Problem statement:
Could you return each line of the material that has "atual" in it?

____________________

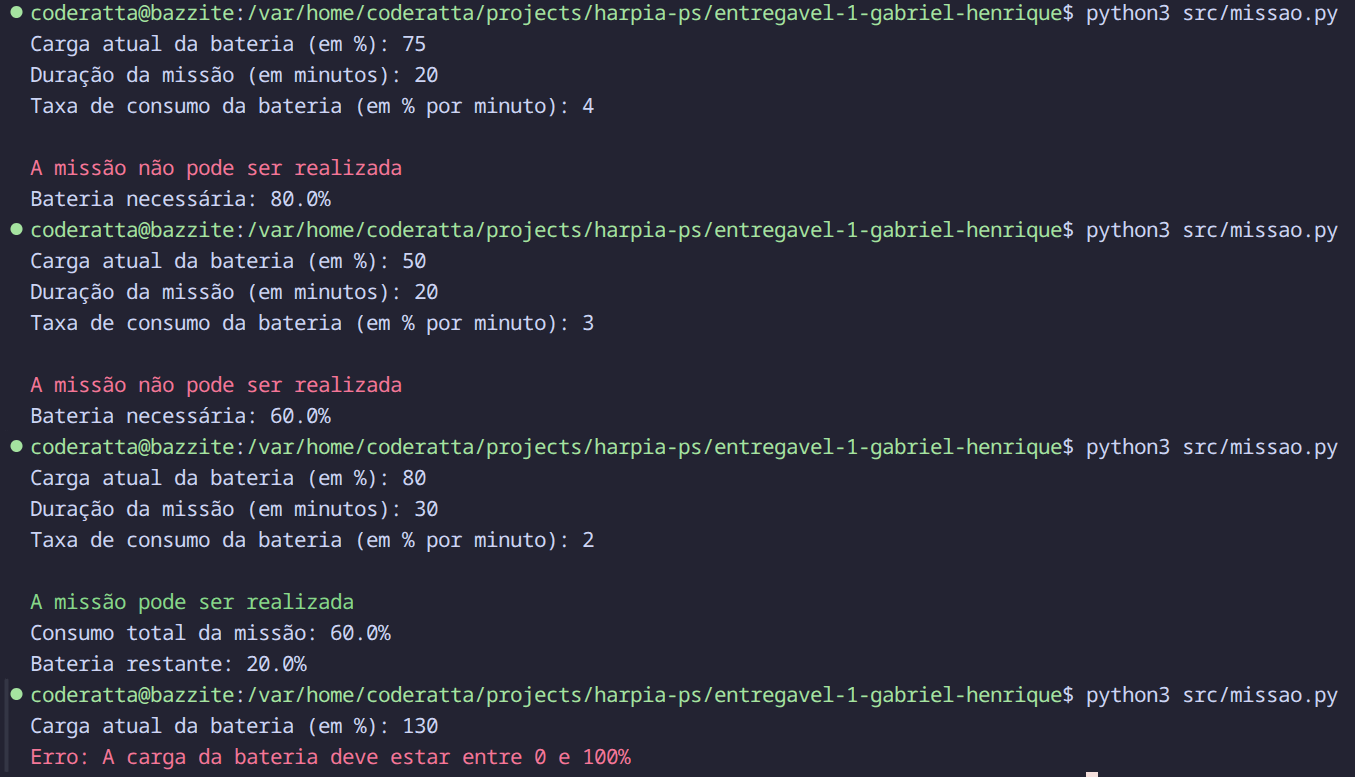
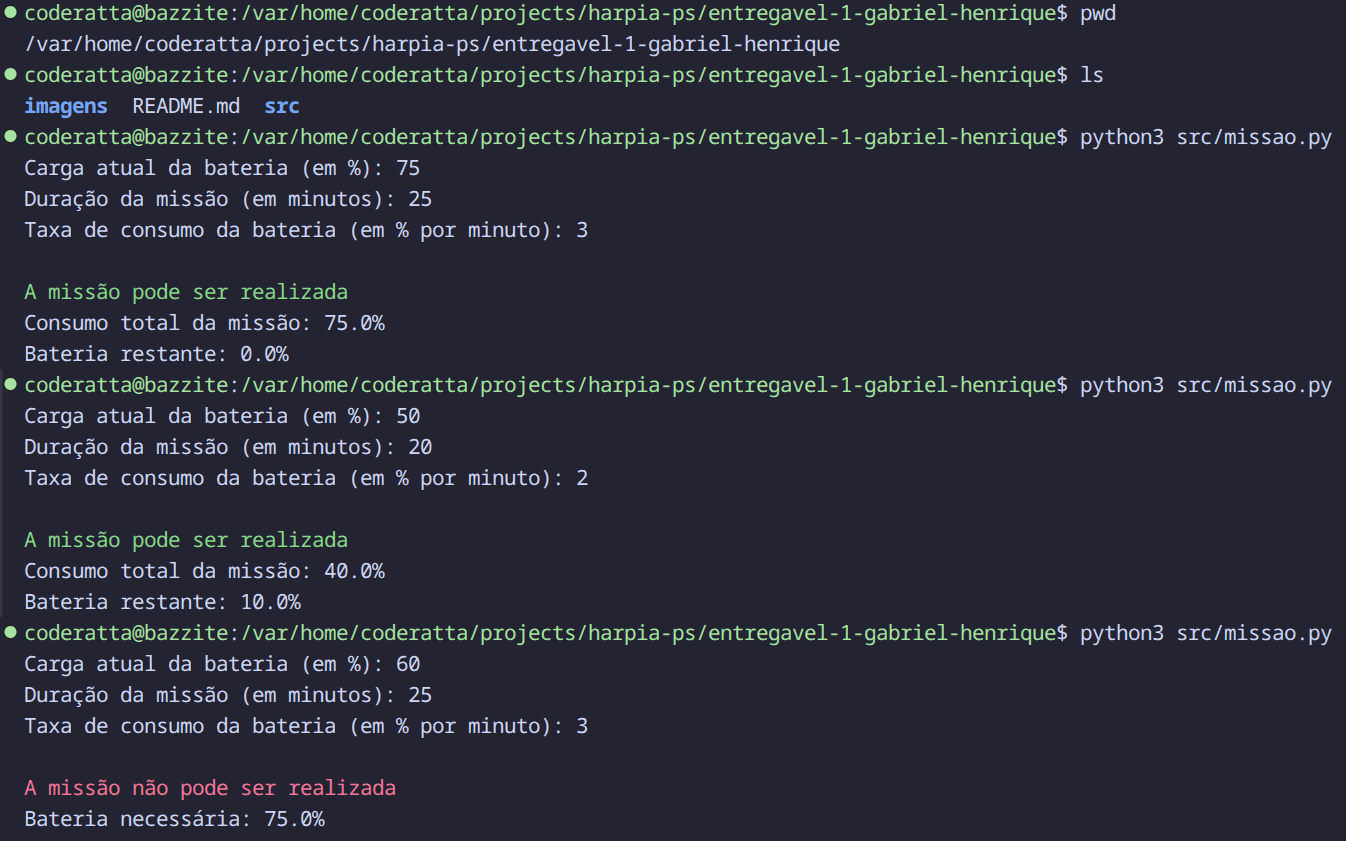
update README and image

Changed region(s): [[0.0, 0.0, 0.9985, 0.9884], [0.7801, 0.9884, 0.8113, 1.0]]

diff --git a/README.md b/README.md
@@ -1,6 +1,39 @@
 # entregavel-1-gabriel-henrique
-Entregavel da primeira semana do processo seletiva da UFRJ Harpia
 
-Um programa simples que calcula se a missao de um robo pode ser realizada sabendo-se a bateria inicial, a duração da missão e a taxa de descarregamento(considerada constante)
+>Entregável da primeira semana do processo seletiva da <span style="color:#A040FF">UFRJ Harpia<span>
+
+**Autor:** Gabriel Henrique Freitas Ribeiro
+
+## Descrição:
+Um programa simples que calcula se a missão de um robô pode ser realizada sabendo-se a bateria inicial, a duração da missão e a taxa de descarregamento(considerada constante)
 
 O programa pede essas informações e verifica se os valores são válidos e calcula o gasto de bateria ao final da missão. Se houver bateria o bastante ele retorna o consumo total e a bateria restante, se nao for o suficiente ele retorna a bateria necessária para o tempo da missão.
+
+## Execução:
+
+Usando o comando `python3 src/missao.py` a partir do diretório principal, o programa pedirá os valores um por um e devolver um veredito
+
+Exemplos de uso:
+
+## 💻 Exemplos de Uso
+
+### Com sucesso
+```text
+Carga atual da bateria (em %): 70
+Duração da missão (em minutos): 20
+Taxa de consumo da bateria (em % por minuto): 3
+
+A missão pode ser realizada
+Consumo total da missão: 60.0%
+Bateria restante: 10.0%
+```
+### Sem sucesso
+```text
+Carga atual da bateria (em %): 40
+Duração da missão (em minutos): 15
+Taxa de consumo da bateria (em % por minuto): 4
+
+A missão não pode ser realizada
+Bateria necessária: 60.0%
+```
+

____________________

Solution for this exercise:
+Carga atual da bateria (em %): 70
+Carga atual da bateria (em %): 40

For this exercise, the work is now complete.